Some say food is love; food is happiness; food is nurture and comfort and security. My mom, a chef, is one such someone.
Me, not so much.
I like food. I’d even use the word love. I love an oozy, char-marked grilled cheese sandwich; I love creamy, swirling soft serve under a smattering of rainbow sprinkles; I love spicy lentils and sauteed chard atop a spread of tangy injera.
It’s tough to overestimate the importance of food. It fuels our bodies. It powers our minds. It serves as the very basis for human survival. Without food, we wouldn’t exist.
So food issues matter to me. I think one of the greatest tragedies of modern life is our complete disconnection from the origins of our edibles. We put stuff in our mouths and haven’t the slightest idea where it originated from — what happened to it along the way — hell, what it’s made of.
We’re a society that is obsessed with health and wellness, yet people put pink slime in their bodies. We’re a society that loves animals, yet we allow for their systematic abuse in factory farms. We’re a society that cares about the environment, yet animal agriculture create more greenhouse gas emissions than anything else.
There’s a collective values disconnect at work. And there used to be one at work within me, too.
I started foregoing meat at age 14. First, I gave up beef/lamb/pork. Next, I abandoned all things poultry. Later, I said so long to seafood. And finally, starting in January this year, I abandoned animal products altogether. I embraced the v word — veganism.
The only regret I have is, why did it take me so long?
Vegan is a term that elicits reactions across the spectrum. It’s a label, and a very specific one at that. Lots of people associate veganism with sanctimonious attitudes, extreme activism and, well, self-righteous rhetoric. I try not to associate with any of those things.
(If you’re not a vegan and you’ve made it this far in the article, I’m impressed. Stay with me.)
Personally, I dislike labels, and I’m not a fan of all-or-nothing attitudes of any kind. I only use the word vegan because it’s necessary — it’s the quickest, easiest way to let people know what I can and cannot eat.
For me, veganism is about one thing: ethics. Animals are sentient, complex beings with emotional lives as significant as our own. There is absolutely no justification (IMO), for torturing or killing them, particularly when we live in a first world country, where there are infinite options for what we can eat.
Pigs can be optimistic; cows experience extreme emotional distress when separated from their babies; chickens show signs of empathy. With all the science behind it, to suggest that farm animals don’t experience complex emotions is denial, plain and simple. Not to mention, what goes in our our country’s farming industry is so horrific, I won’t dare ruin your day by discussing it here (this is a happiness blog, after all(.
These are all the reasons why I choose to take the leap into veganism. And as it turns out, foregoing animal products is nothing more than a minor inconvenience.

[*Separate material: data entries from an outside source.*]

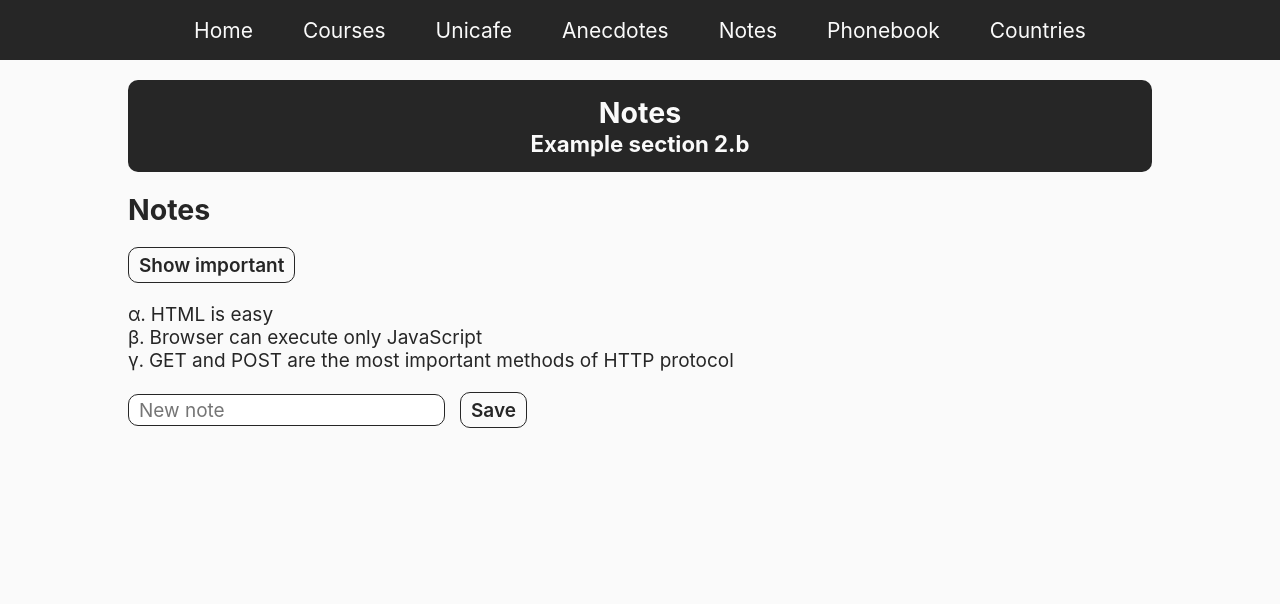
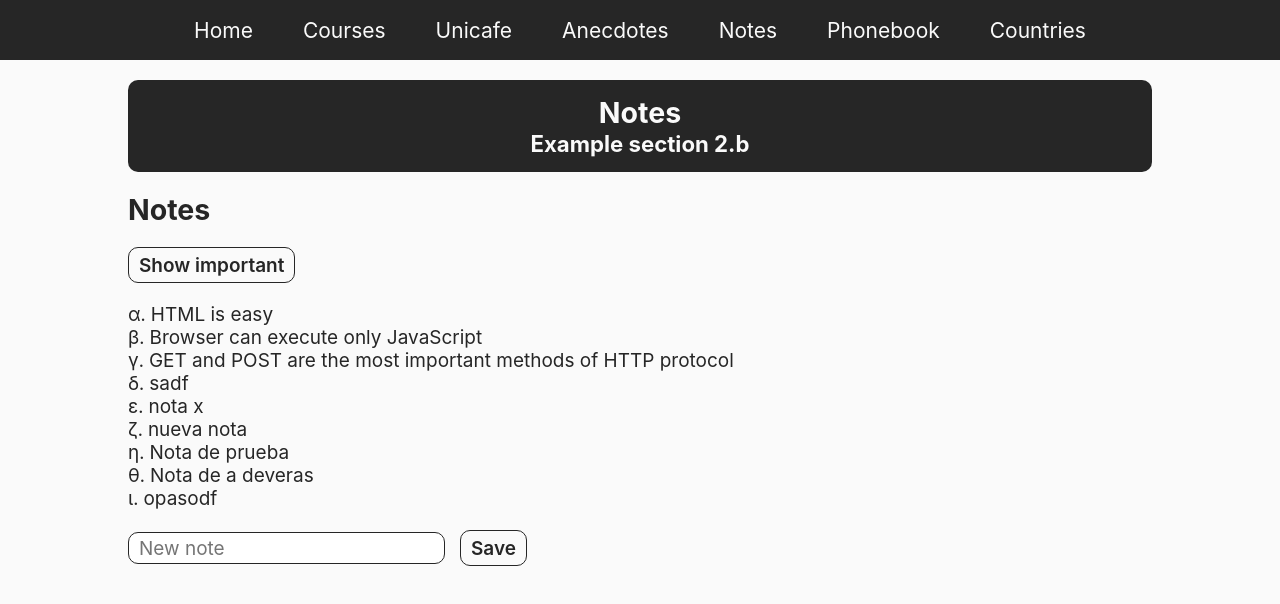
Before and after one commit to juancaricodev/fullstack-bootcamp, a React app: page /notes in a window 1280 px wide. Shown: the top 604 px of the page. Built offline with nearby package versions, Linux system fonts and the light colour scheme; data requests are answered from the project's data file.

Commit message:
feat(Notes): saving notes in server

```diff
--- a/db.json
+++ b/db.json
@@ -1,5 +1,5 @@
-  {
-    "notes": [
+{
+  "notes": [
     {
       "id": 1,
       "content": "HTML is easy",
@@ -17,9 +17,45 @@
       "content": "GET and POST are the most important methods of HTTP protocol",
       "date": "2019-05-30T19:20:14.298Z",
       "important": true
+    },
+    {
+      "content": "sadf",
+      "date": "2021-02-21T15:39:03.495Z",
+      "important": true,
+      "id": 4
+    },
+    {
+      "id": 5,
+      "content": "nota x",
+      "date": "2021-02-21T15:39:53.116Z",
+      "important": false
+    },
+    {
+      "id": 6,
+      "content": "nueva nota",
+      "date": "2021-02-21T15:44:17.357Z",
+      "important": false
+    },
+    {
+      "id": 7,
+      "content": "Nota de prueba",
+      "date": "2021-02-21T15:44:31.372Z",
+      "important": false
+    },
+    {
+      "id": 8,
+      "content": "Nota de a deveras",
+      "date": "2021-02-21T15:44:58.309Z",
+      "important": false
+    },
+    {
+      "id": 9,
+      "content": "opasodf",
+      "date": "2021-02-21T15:45:20.876Z",
+      "important": true
     }
   ],
-  "persons":[
+  "persons": [
     {
       "name": "Arto Hellas",
       "number": "040-123456",
--- a/src/containers/Notes.jsx
+++ b/src/containers/Notes.jsx
@@ -9,12 +9,14 @@ const Notes = () => {
   const [showAll, setShowAll] = useState(true)
   const [showEmpty, setShowEmpty] = useState(false)
 
+  const URL = 'http://localhost:5000/notes'
+
   useEffect(() => {
     const eventHandler = (response) => {
       setNotes(response.data)
     }
 
-    const promise = axios.get('http://localhost:5000/notes')
+    const promise = axios.get(URL)
     promise
       .then(eventHandler)
       .catch(err => console.error('Error =>', err))
@@ -22,21 +24,22 @@ const Notes = () => {
 
   const notesToShow = showAll
     ? notes
-    : notes.filter(note => note.important === 1)
+    : notes.filter(note => note.important === true)
 
   const addNote = (e) => {
     e.preventDefault()
 
     const noteObject = {
+      id: notes.length + 1,
       content: newNote,
       date: new Date().toISOString(),
-      important: Math.random() < 0.5,
-      id: notes.length + 1
+      important: Math.random() < 0.5
     }
 
     if (newNote !== '') {
-      setNotes(notes.concat(noteObject))
-      // setNotes([...notes, noteObject])
+      axios
+        .post(URL, noteObject)
+        .then(res => setNotes(notes.concat(res.data)))
       setShowEmpty(false)
     } else {
       setShowEmpty(true)
```
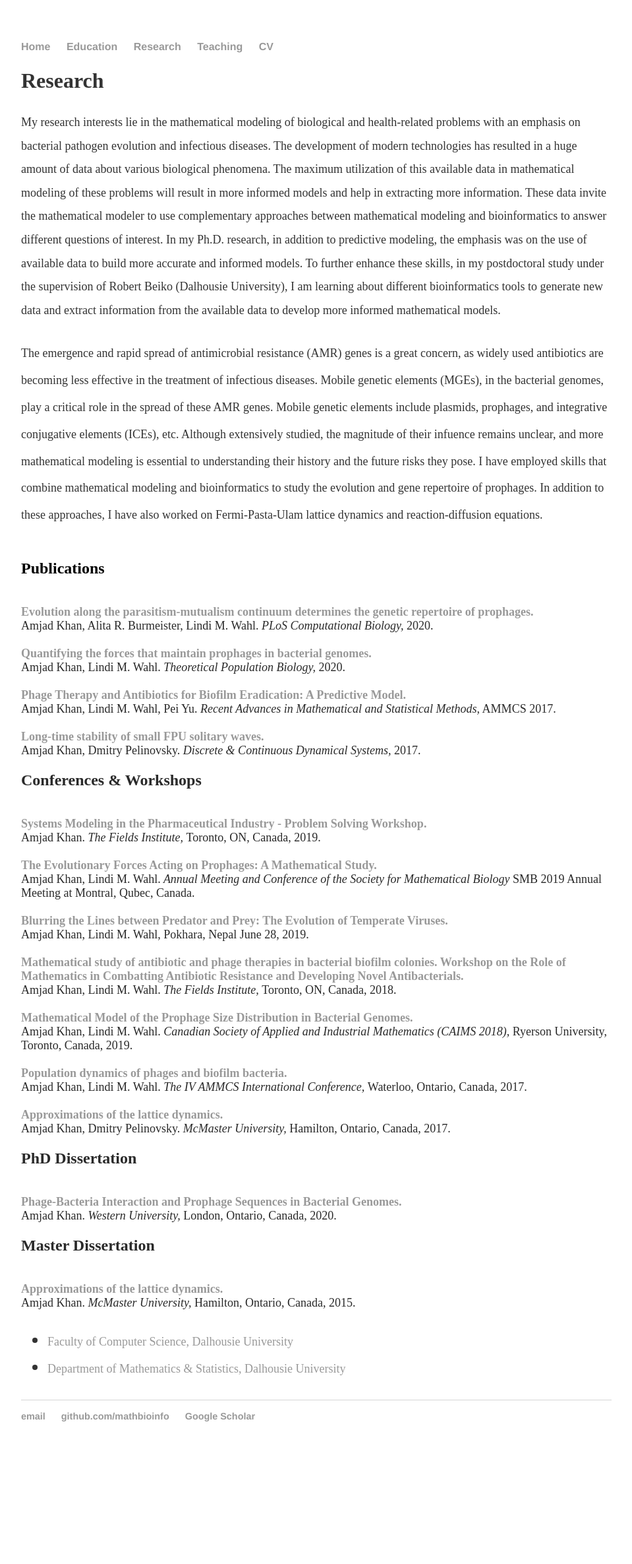
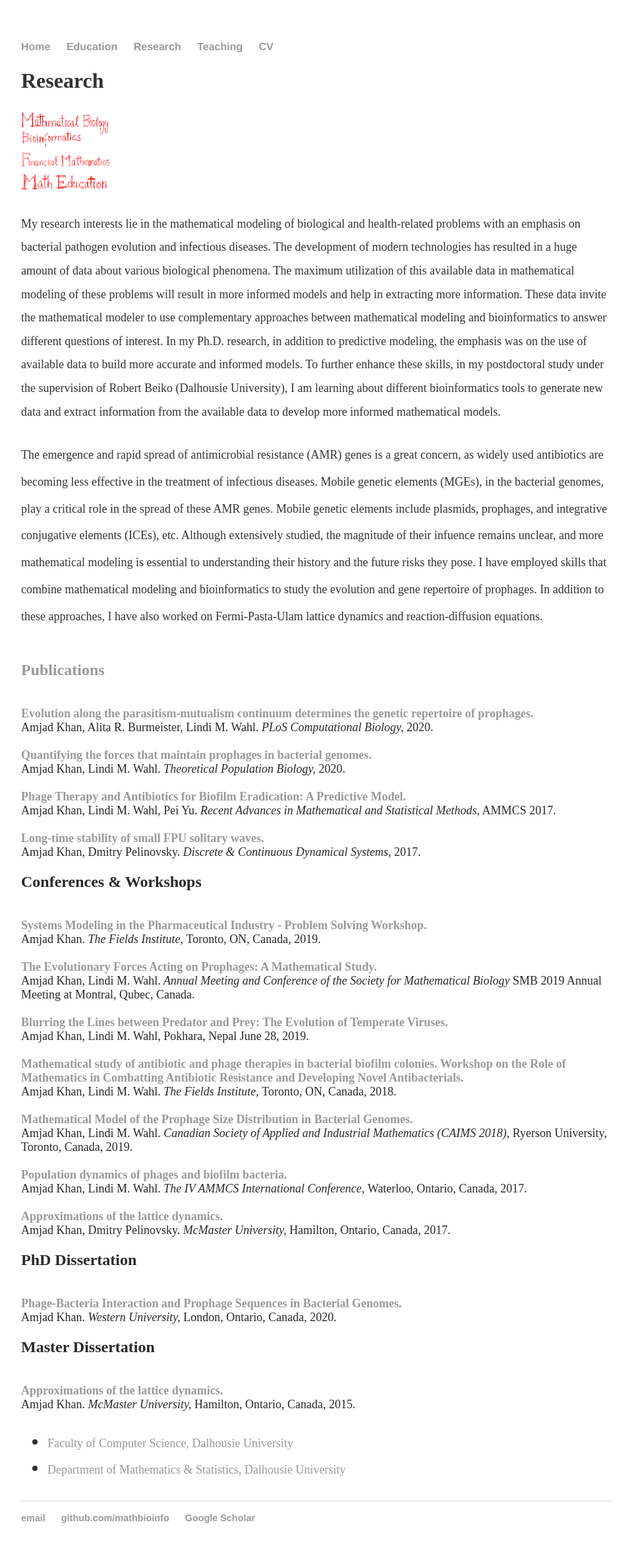
Before and after one commit to MathBioInfo/amjadkhan, a Jekyll site: the page built from Research/index.html, in a window 1280 px wide. Shown: the whole page at 66% size, without its empty margins (160-1119 px from the left). Built offline with Jekyll 4.4.1, drawn with Linux system fonts in a browser that asks for light colours; before the commit the page ends 2216 px from its top, so only the background shows below that.

Commit message:
Update index.html

```diff
--- a/Research/index.html
+++ b/Research/index.html
@@ -9,7 +9,7 @@ title: About my research
 			<p><font size="6"><b>Research</b></font><br></p>
 			<link rel="stylesheet" type="text/css" href="css/main.css">
 
- <style><div class="container">
+<body><div class="container">
 <div class="col-md-12 row">
 <div class="col-xs-4">
 	    <a href="#">
@@ -27,7 +27,7 @@ title: About my research
 </div>
 </div>
 </div>
- </style>
+</body>
 			<p><font size="4"> My research interests lie in the mathematical modeling of biological and health-related problems
 			with an emphasis on bacterial pathogen evolution and infectious diseases. The development of modern technologies
 			has resulted in a huge amount of data about various biological phenomena. The maximum utilization
```
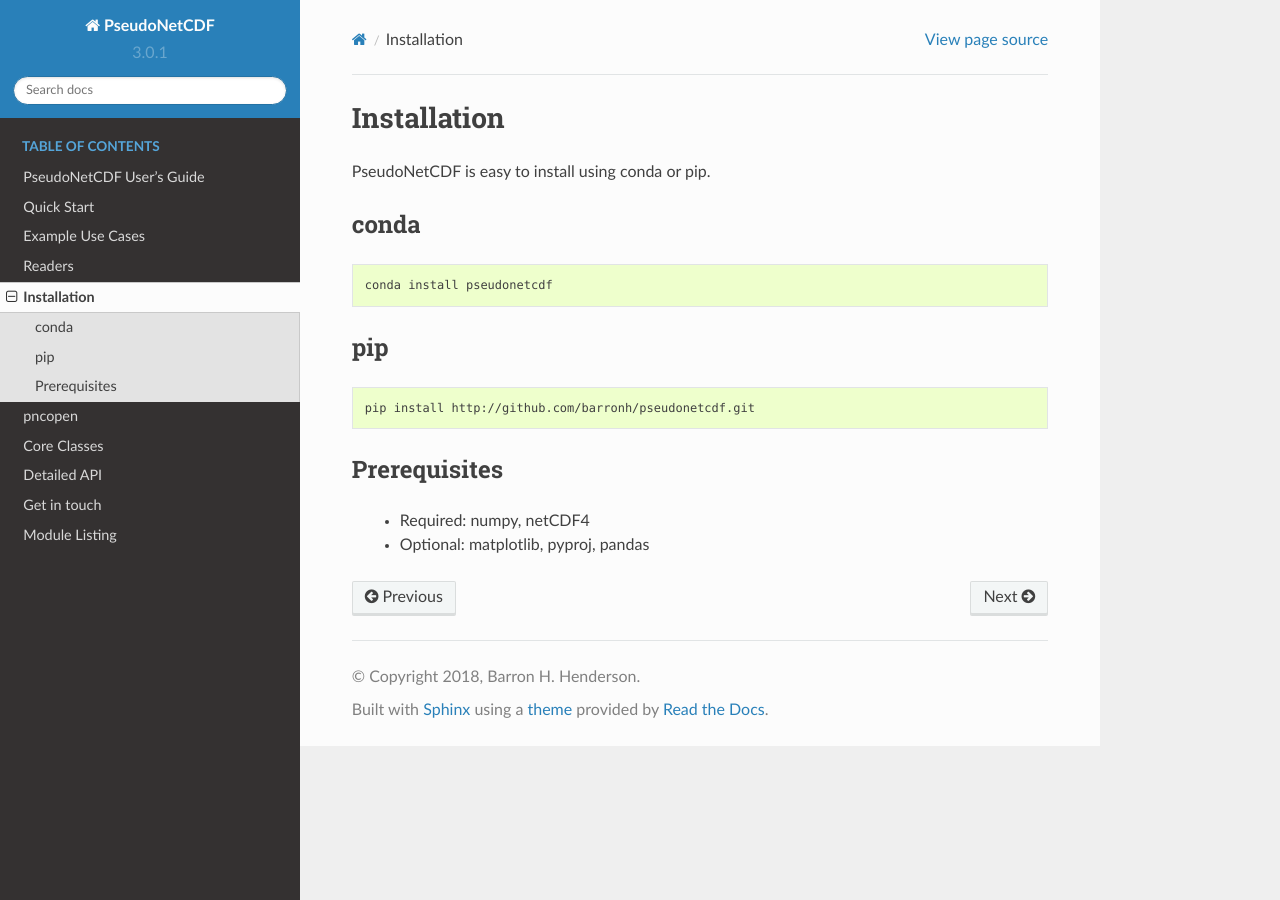
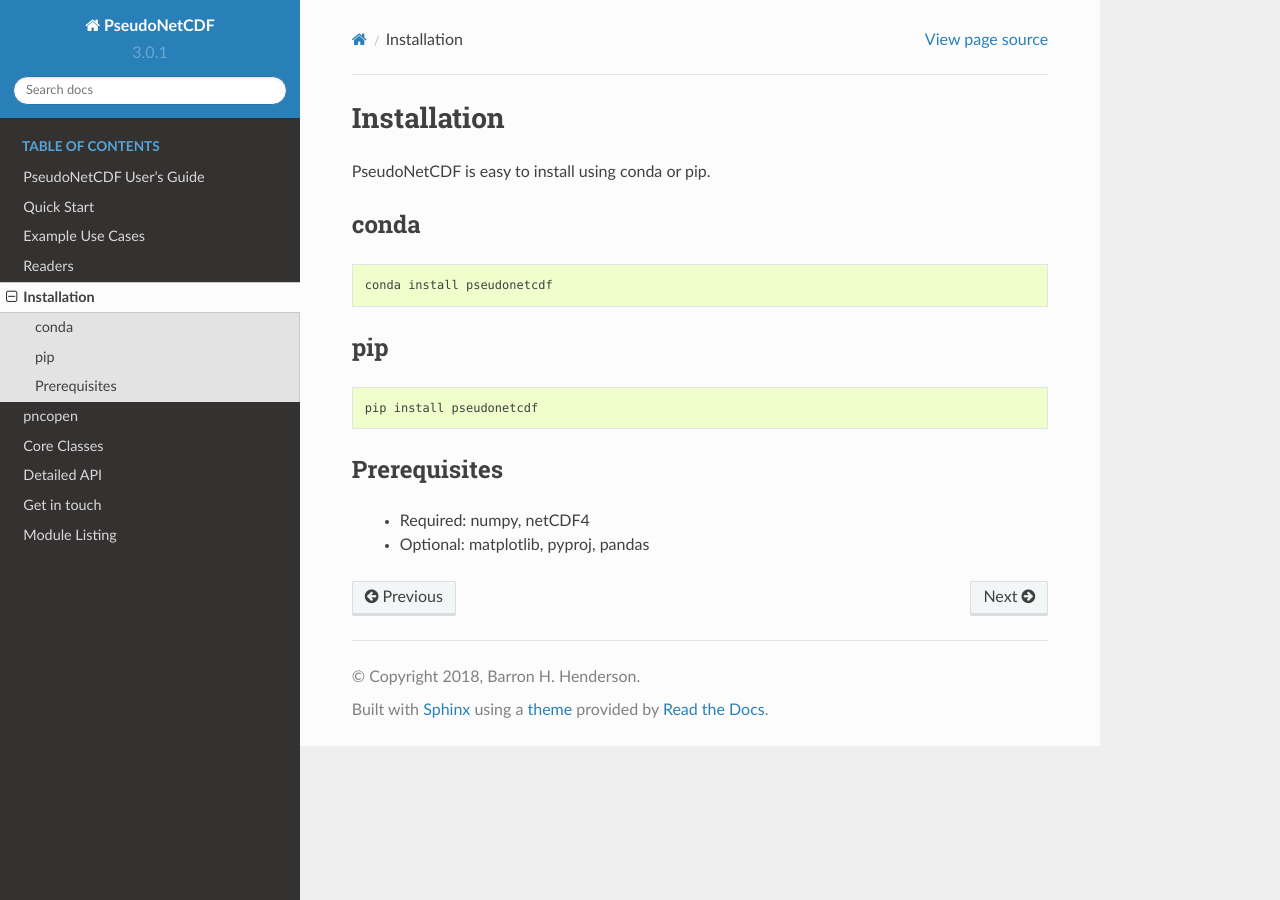
Before and after one commit to barronh/pseudonetcdf, a Sphinx documentation site: the page built from doc/installing.rst, in a window 1280 px wide. Built offline with Sphinx 7.4.7 and the Read the Docs theme 2.0.0, drawn with Linux system fonts in a browser that asks for light colours; pages that are not in the unit, such as notebooks, are missing from menus; some of the changed lines change nothing that is shown.

Commit message:
Update installing.rst

```diff
--- a/doc/installing.rst
+++ b/doc/installing.rst
@@ -17,7 +17,8 @@ pip
 
 .. code-block:: bash
 
-  pip install http://github.com/barronh/pseudonetcdf.git
+  pip install pseudonetcdf
+
 
 Prerequisites
 ~~~~~~~~~~~~~
```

I always thought it would be SO HARD to give up eggs and cheese. It wasn’t. Like anything, the anticipation was more onerous than the actual transition.
Vegan products and meat substitutes are getting more sophisticated by the day. At this point, it’s hardly a sacrifice — almost any recipe can be re-created at home. And thanks to bio-hackers, we’re months away from reproducing meat and dairy down to the last molecule — without any need for animal involvement.
There’s no reason that I need to eat anything that had eyes or a brain or a beating heart.
So why am I delving into the origins of my vegan journey on a blog that’s all about happiness? Simple. Veganism has contributed to my happiness. Without a doubt.
Mahatma Gandhi once said: “Happiness is when what you think, what you say, and what you do are in harmony.”
I think there’s some meat (pun intended) to that assertion. Talking about how much I loved animals, while simultaneously contributing to their demise, wasn’t exactly a harmonious way of life.
There are other benefits stemming from veganism that also contribute to happiness, of course. Lower risk of chronic disease, no consumption of hormones or antibiotics via meat, more energy, etc. etc. #justsaying
Really though, this post isn’t meant to impose my ethical norms on anyone else. Instead, it’s a reminder for you to follow YOUR values. The ethical compass points in different directions for every human, and all that counts is that we stay true to the deepest truths of our own hearts. I would argue that doing so is a huge part of happiness. Staying silent, following the crowd or behaving in ways that violate your personal beliefs, on the other hand, is a recipe for discontent.
So that, my friends, is how veganism helped me get happier. (Oh, and I have some killer recipes to share, should you be interested.) 😉